What to produce
If a line below contains the string "headings", return that line.

*** Begin section ***

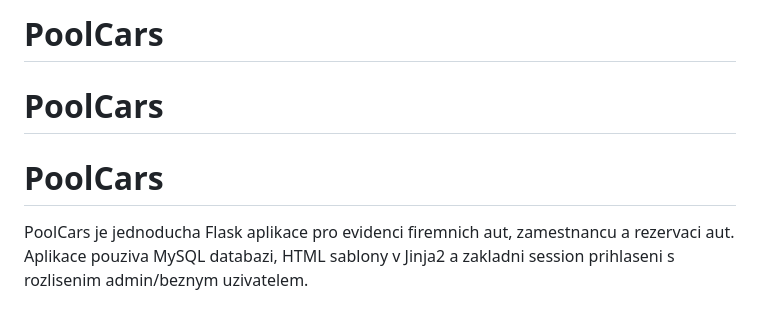
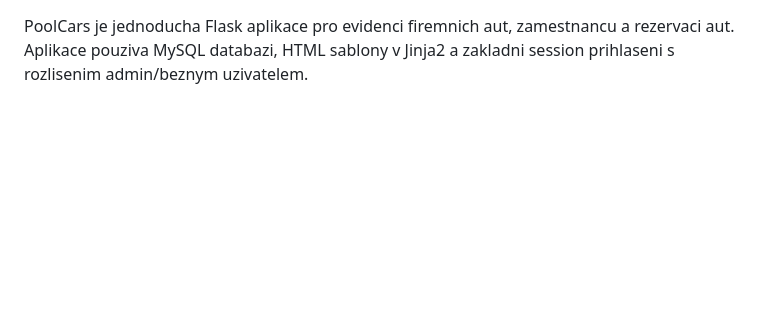
Before and after one commit to KarlaRoot/PoolCars, a Markdown page: README.md, the part around the change. Rendered like a GitHub page; blank space fills up the shorter version.

Commit message:
Clean up README by removing duplicate headings
Removed redundant headings from the README.

```diff
--- a/README.md
+++ b/README.md
@@ -1,6 +1,3 @@
-# PoolCars
-# PoolCars
-# PoolCars
 
 PoolCars je jednoducha Flask aplikace pro evidenci firemnich aut, zamestnancu
 a rezervaci aut. Aplikace pouziva MySQL databazi, HTML sablony v Jinja2 a
```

*** End section ***

Your response
Clean up README by removing duplicate headings
Removed redundant headings from the README.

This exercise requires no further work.